The Evolution of Swimwear
Through decades and generations, values are constantly shifting and minds are opening. Social change is always slow, especially when it comes to discrimination of women because of their gender. Whether the argument was about a woman’s right to vote, work, or make her own decisions, these topics were often considered highly controversial. One interesting topic that has evolved a great amount throughout the years, is that of the female swimsuit. Women are finally able to wear whatever type of swimming suit they wanted, yet we still see issues and conflicts surrounding a female’s choice of outfit for the beach.
In the 1800s, women's beachwear consisted of a long gown made out of a heavy fabrics such as wool and flannel to cover up their figure. These dresses were designed for walking along the beach or hanging your legs in the water, rather than swimming. In this time and era, a woman’s modesty was very important and meant that they had good values. These suits made it difficult to be recognized, as they were extremely loose and baggy. The primary purpose of a female’s swimwear at the time was to conceal a woman’s body.
In 1907, an iconic character made history with the first monumental progress in female swimwear fashion. Australian professional swimmer, Annette Kellermann, actively fought for the right for women to wear fitted one-piece bathing suits in public. On Revere Beach of Massachusetts, Kellermann was even arrested for wearing her tight one-piece swimwear, because it openly revealed her figure, even though was long- sleeved and did not show any skin. It was after this event that the popularity of this type of suit began to grow and we began to take our first steps towards modern bathing suits. In the year of 1916, the swimwear brand Jantzen released its first collection of swimwear that was fitted and short-sleeved, with cutouts. The company justified its “revealing” style with being for swimming and athletic purposes only. With that, women began showing more skin by ditching sleeves and wearing even shorter shorts. However, they would be fined and even arrested for wearing suits that did not have the permitted length.
For the first time. It was advertised and marketed as a two-piece swimsuit that “revealed everything about a girl except her mother’s maiden name.” Despite backlash and criticism, the trend continued to grow. As stretchy synthetic fabrics and nylon became more popular and readily available, swimwear became even tighter and women chose to show even more skin on a hot sunny day at the beach. Several iconic swim styles started to take over the generation, like the tight, red one-piece worn by Pamela Anderson and Carmen Electra in the famous film Baywatch.
As time went on, the majority of women across the world started wearing whatever outfit they wanted at the swimming pool or the beach. However, just when we thought we have achieved the freedom to choose our outfits in the summer, we are yet again confronted with another obstacle. In 2016, the so-called "burkini" was banned in several towns in France. A burkini is a type of swimsuit that is designed like a Burka, which is a garment that is worn in some Islamic traditions that conceals a woman’s body and hair. French Prime Minister Manuel Valls stated that it did not fit with the French values and this type of clothing “represented the enslavement of women”. Therefore, women wearing a burkini or a hijab (a headscarf that covers the hair), or even a long-sleeved swimsuit, would be fined for “not respecting the new dress code”. Several memes appeared across the internet that compared the current French policy about women’s swimwear to the early 1900s, when women were fined and arrested for wearing outfits that were shorter than allowed.
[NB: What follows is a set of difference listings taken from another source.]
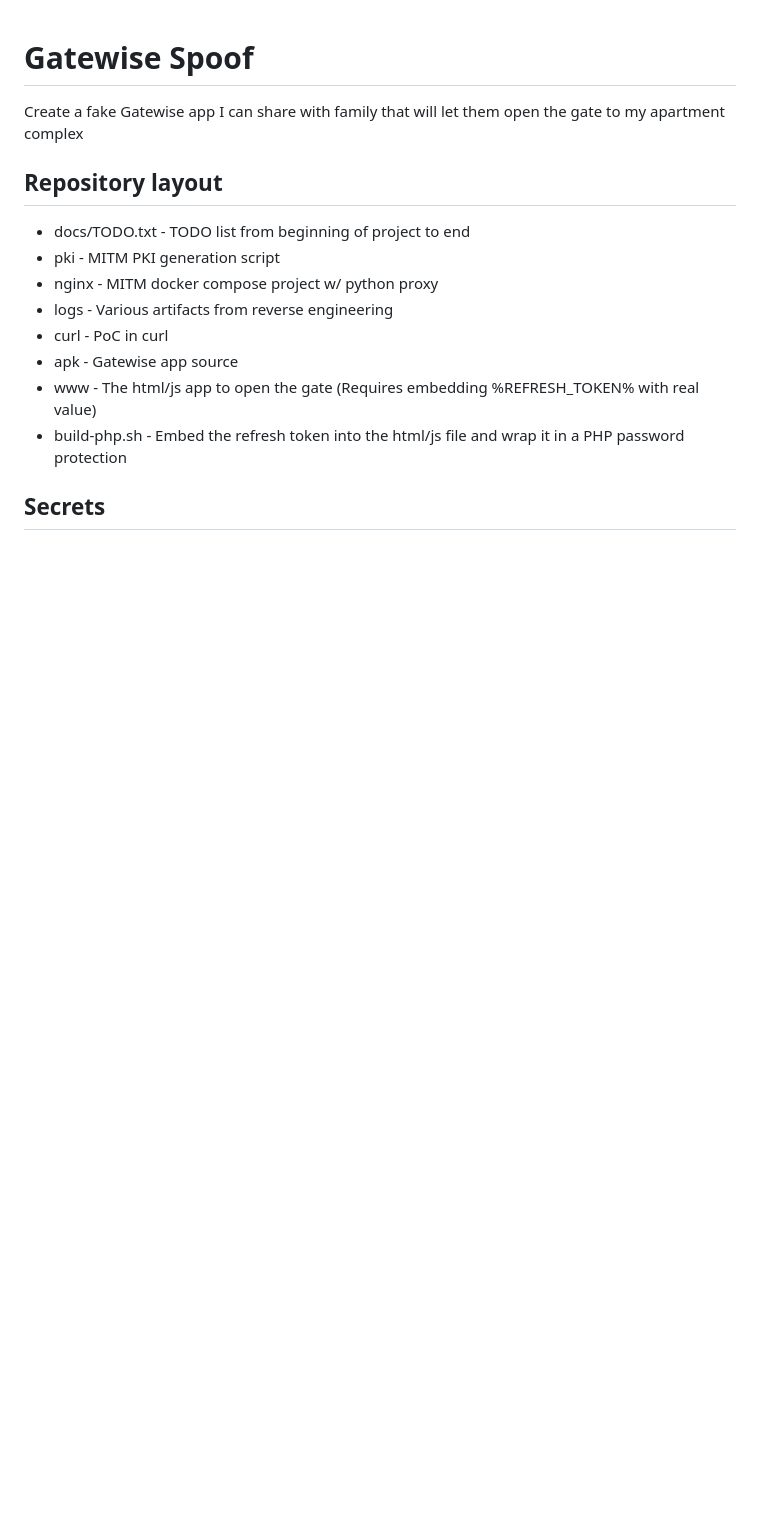
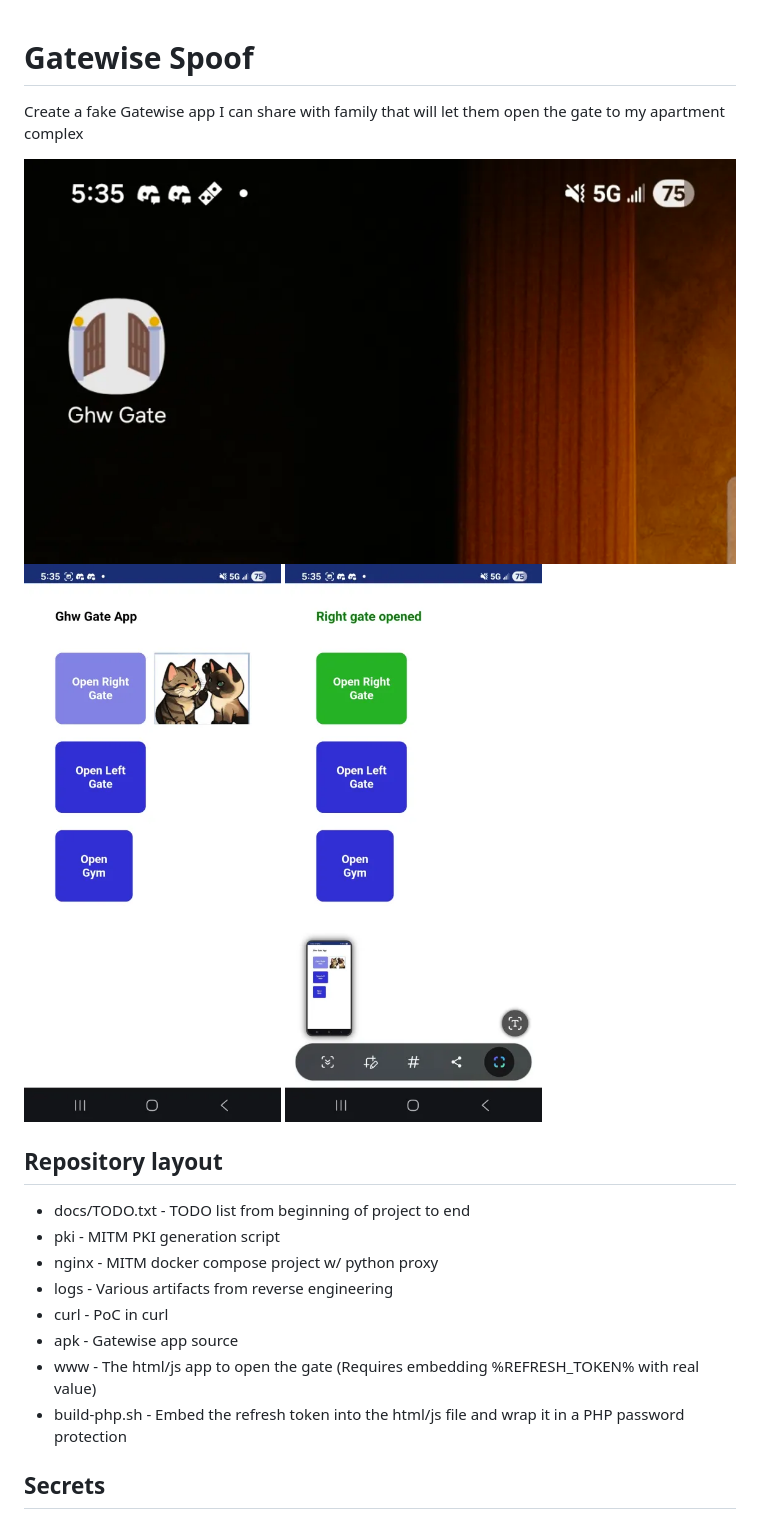
Before and after one commit to ghwfluffy/gate-app, a Markdown page: README.md, the part around the change. GitHub-like rendering; pictures changed too: docs/01-homescreen.png (added), docs/02-app.png (added), docs/03-open.png (added); blank space fills up the shorter version.

Commit message:
Adding images

```diff
--- a/README.md
+++ b/README.md
@@ -1,6 +1,9 @@
 # Gatewise Spoof
 
 Create a fake Gatewise app I can share with family that will let them open the gate to my apartment complex
+
+![Gate App](./docs/01-homescreen.png)
+![Open Gate](./docs/02-app.png) ![Opened Gate](./docs/03-open.png)
 
 ## Repository layout
 
```
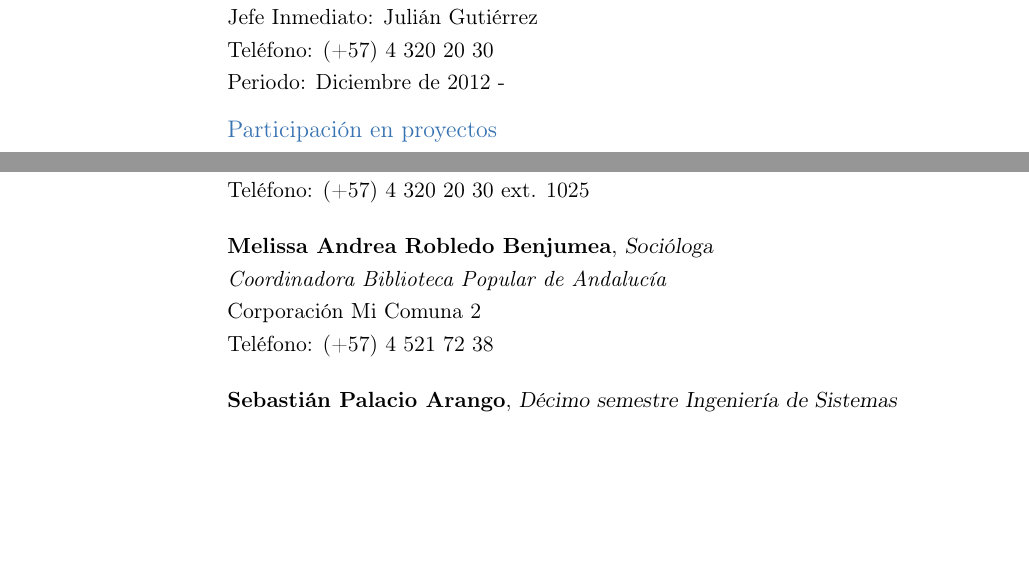
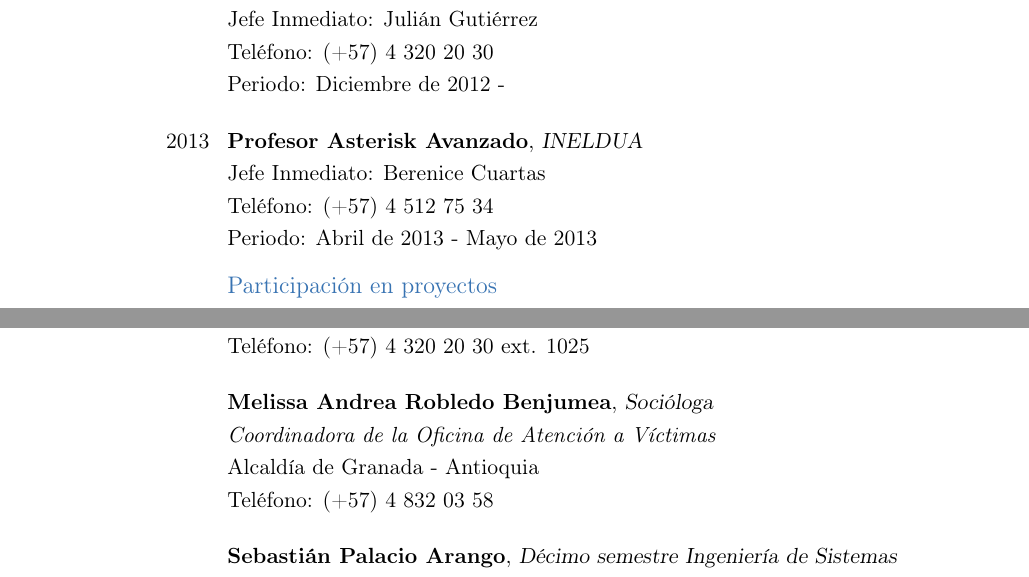
Before and after one commit to chesstrian/cv, a LaTeX CV (chesstrian.tex): two parts of pages 5 and 6 of 6, joined at a grey line, cut so that both start at the same text, the shorter picture padded with empty space. Compiled offline with pdfLaTeX.

Commit message:
Advanced Asterisk Teacher

```diff
--- a/chesstrian.tex
+++ b/chesstrian.tex
@@ -208,6 +208,13 @@
   \cvline{}{Teléfono: (+57) 4 320 20 30}
   \cvline{}{Periodo: Diciembre de 2012 - }
 
+  \bigskip
+
+  \cventry{2013}{Profesor Asterisk Avanzado}{INELDUA}{}{}{}
+  \cvline{}{Jefe Inmediato: Berenice Cuartas}
+  \cvline{}{Teléfono: (+57) 4 512 75 34}
+  \cvline{}{Periodo: Abril de 2013 - Mayo de 2013}
+
 
   \smallskip
   \subsection{Participación en proyectos}
@@ -252,9 +259,9 @@
   \bigskip
 
   \cventry{}{Melissa Andrea Robledo Benjumea}{Socióloga}{}{}{}
-  \cvline{}{\textit{Coordinadora Biblioteca Popular de Andalucía}}
-  \cvline{}{Corporación Mi Comuna 2}
-  \cvline{}{Teléfono: (+57) 4 521 72 38}
+  \cvline{}{\textit{Coordinadora de la Oficina de Atención a Víctimas}}
+  \cvline{}{Alcaldía de Granada - Antioquia}
+  \cvline{}{Teléfono: (+57) 4 832 03 58}
 
   \bigskip
 
```
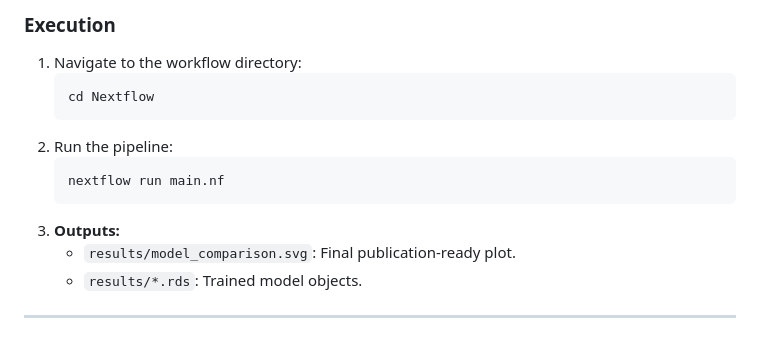
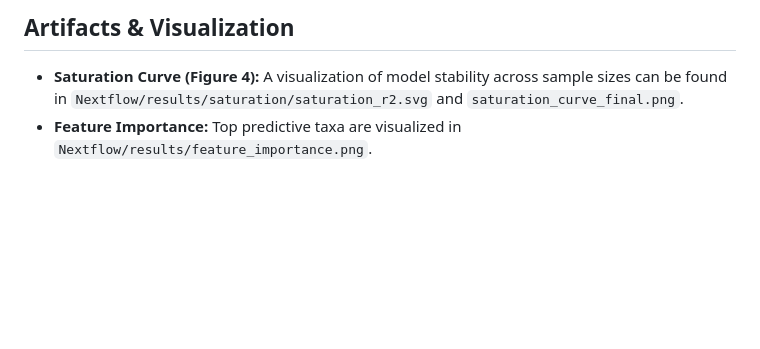
Before and after one commit to Sadia12345/Microbiome_BMI_Thesis_Nextflow, a Markdown page: README.md, the part around one of its changes. Rendered like a GitHub page; blank space fills up the shorter version.

````diff
--- a/README.md
+++ b/README.md
@@ -59,14 +54,3 @@ We benchmarked three distinct algorithms to evaluate performance trade-offs:
-### Execution
-1.  Navigate to the workflow directory:
-    ```bash
-    cd Nextflow
-    ```
-2.  Run the pipeline:
-    ```bash
-    nextflow run main.nf
-    ```
-3.  **Outputs:**
-    *   `results/model_comparison.svg`: Final publication-ready plot.
-    *   `results/*.rds`: Trained model objects.
-
----
+## Artifacts & Visualization
+- **Saturation Curve (Figure 4):** A visualization of model stability across sample sizes can be found in `Nextflow/results/saturation/saturation_r2.svg` and `saturation_curve_final.png`.
+- **Feature Importance:** Top predictive taxa are visualized in `Nextflow/results/feature_importance.png`.
````
Also changed, not shown: other parts of README.md (+43 -48 lines).
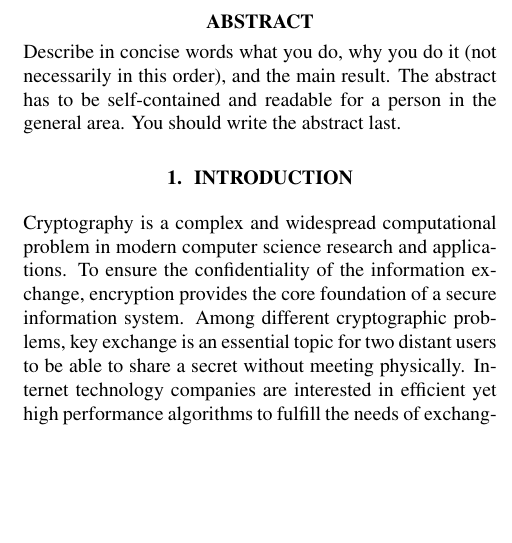
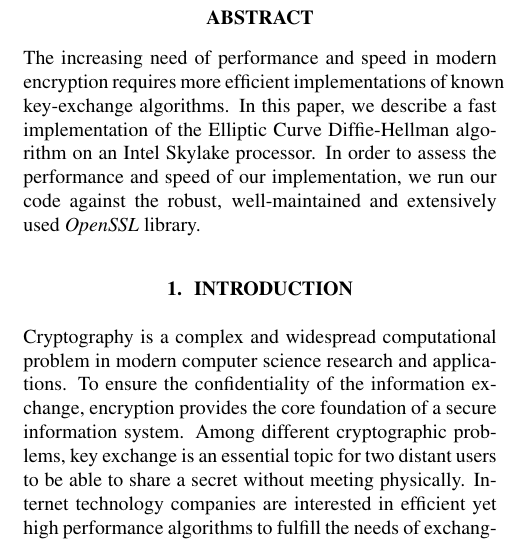
Before and after one commit to tyrann/fastcode16, a LaTeX paper (report/report.tex, which reads report/sections/abstract.tex): part of one column of page 1 of 6, cut so that both start at the same text, the shorter picture padded with empty space. Compiled offline with pdfLaTeX.

Commit message:
Add small abstract

```diff
--- a/report/sections/abstract.tex
+++ b/report/sections/abstract.tex
@@ -1 +1 @@
-Describe in concise words what you do, why you do it (not necessarily in this order), and the main result.  The abstract has to be self-contained and readable for a person in the general area. You should write the abstract last.
+The increasing need of performance and speed in modern encryption requires more efficient implementations of known key-exchange algorithms. In this paper, we describe a fast implementation of the Elliptic Curve Diffie-Hellman algorithm on an Intel Skylake processor. In order to assess the performance and speed of our implementation, we run our code against the robust, well-maintained and extensively used \textit{OpenSSL} library.
```
Also changed, not shown: report/sections/background.tex (+1 -1 lines).
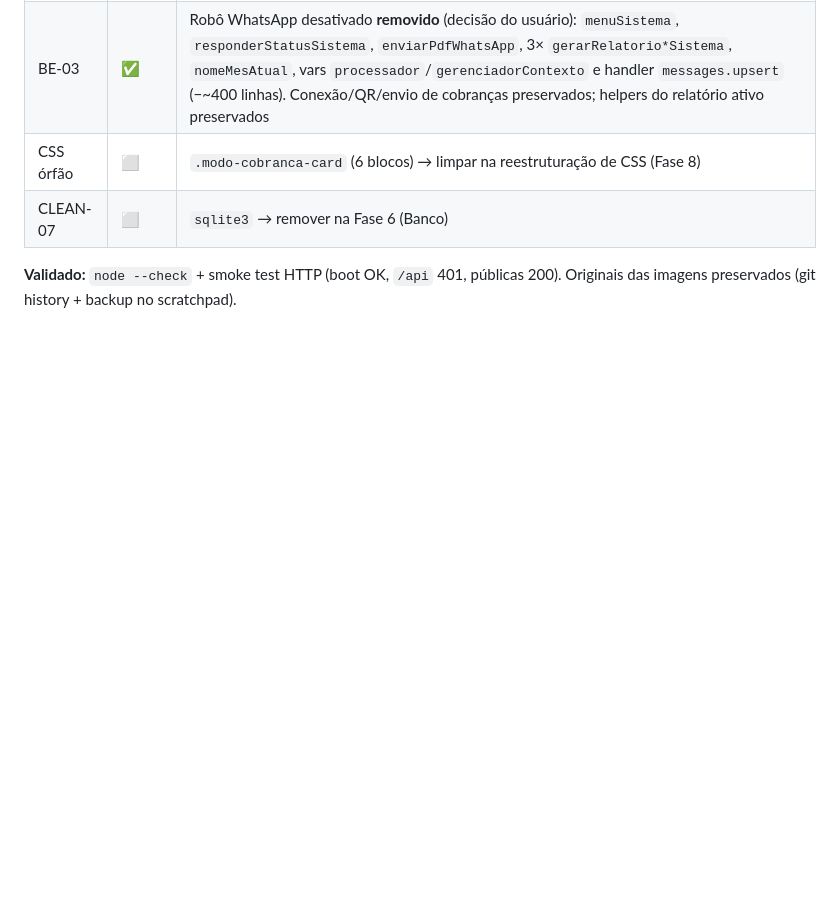
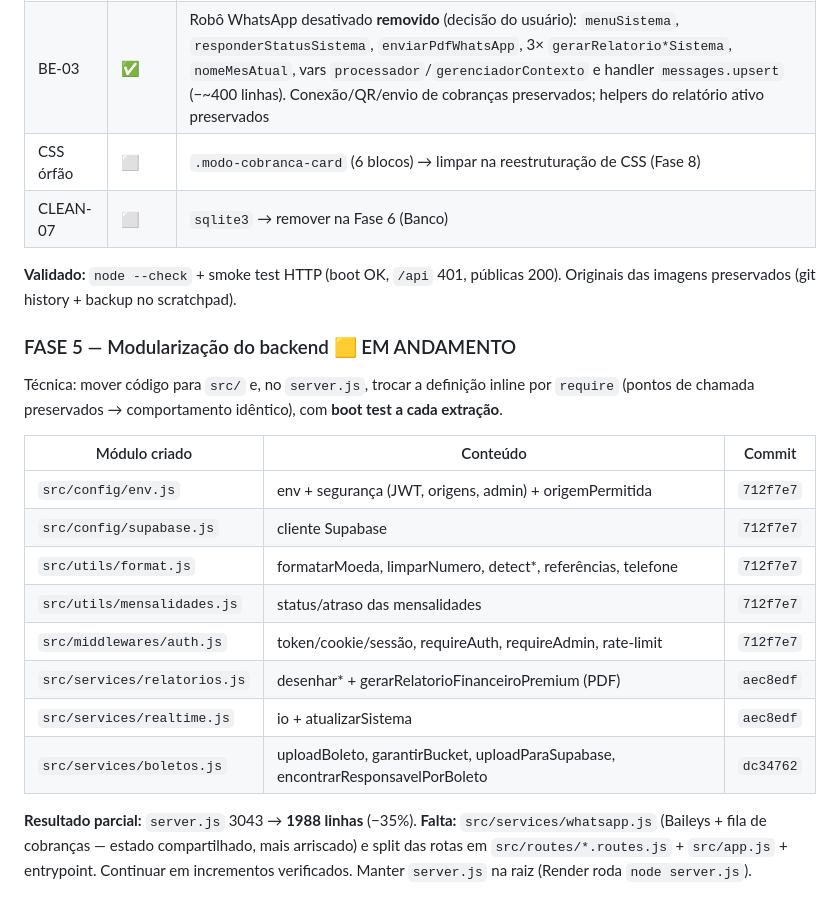
Before and after one commit to lovspeu/Instituto-Rodrigues-Prado, a Markdown page: DIAGNOSTICO_REPAGINACAO.md, the part around the change. Drawn GitHub-style; blank space fills up the shorter version.

Commit message:
docs: registrar progresso da Fase 5 (services extraidos)
Co-Authored-By: Claude Opus 4.8 <noreply@anthropic.com>

```diff
--- a/DIAGNOSTICO_REPAGINACAO.md
+++ b/DIAGNOSTICO_REPAGINACAO.md
@@ -451,3 +451,23 @@ na Central de Cobranças; envio por WhatsApp preservado.
 
 **Validado:** `node --check` + smoke test HTTP (boot OK, `/api` 401, públicas 200). Originais das
 imagens preservados (git history + backup no scratchpad).
+
+### FASE 5 — Modularização do backend 🟨 EM ANDAMENTO
+Técnica: mover código para `src/` e, no `server.js`, trocar a definição inline por `require`
+(pontos de chamada preservados → comportamento idêntico), com **boot test a cada extração**.
+
+| Módulo criado | Conteúdo | Commit |
+|---------------|----------|--------|
+| `src/config/env.js` | env + segurança (JWT, origens, admin) + origemPermitida | `712f7e7` |
+| `src/config/supabase.js` | cliente Supabase | `712f7e7` |
+| `src/utils/format.js` | formatarMoeda, limparNumero, detect*, referências, telefone | `712f7e7` |
+| `src/utils/mensalidades.js` | status/atraso das mensalidades | `712f7e7` |
+| `src/middlewares/auth.js` | token/cookie/sessão, requireAuth, requireAdmin, rate-limit | `712f7e7` |
+| `src/services/relatorios.js` | desenhar* + gerarRelatorioFinanceiroPremium (PDF) | `aec8edf` |
+| `src/services/realtime.js` | io + atualizarSistema | `aec8edf` |
+| `src/services/boletos.js` | uploadBoleto, garantirBucket, uploadParaSupabase, encontrarResponsavelPorBoleto | `dc34762` |
+
+**Resultado parcial:** `server.js` 3043 → **1988 linhas** (−35%).
+**Falta:** `src/services/whatsapp.js` (Baileys + fila de cobranças — estado compartilhado, mais
+arriscado) e split das rotas em `src/routes/*.routes.js` + `src/app.js` + entrypoint. Continuar
+em incrementos verificados. Manter `server.js` na raiz (Render roda `node server.js`).
```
This all comes down to the conclusion that, as women, we have not yet completely achieved the freedom of speech and action. It is clear we have made lots of positive progress, where women used to be forced to wear full-length gowns and now are allowed to wear tight two-piece outfits, if they choose. However it is essential to note that a woman should be entitled to do as she pleases; if she wants to wear long-sleeve swimwear that covers her arms and head, she should be able to make that choice.
We should see the past positive achievements as a motivation to continue to advocate for the freedom of our decisions. We shall continue to fight for the right of women to wear whatever she wants and not be criticised nor judged for her choice of outfit.
Now, let’s get summer ready, wear your best outfit to the beach. You do you!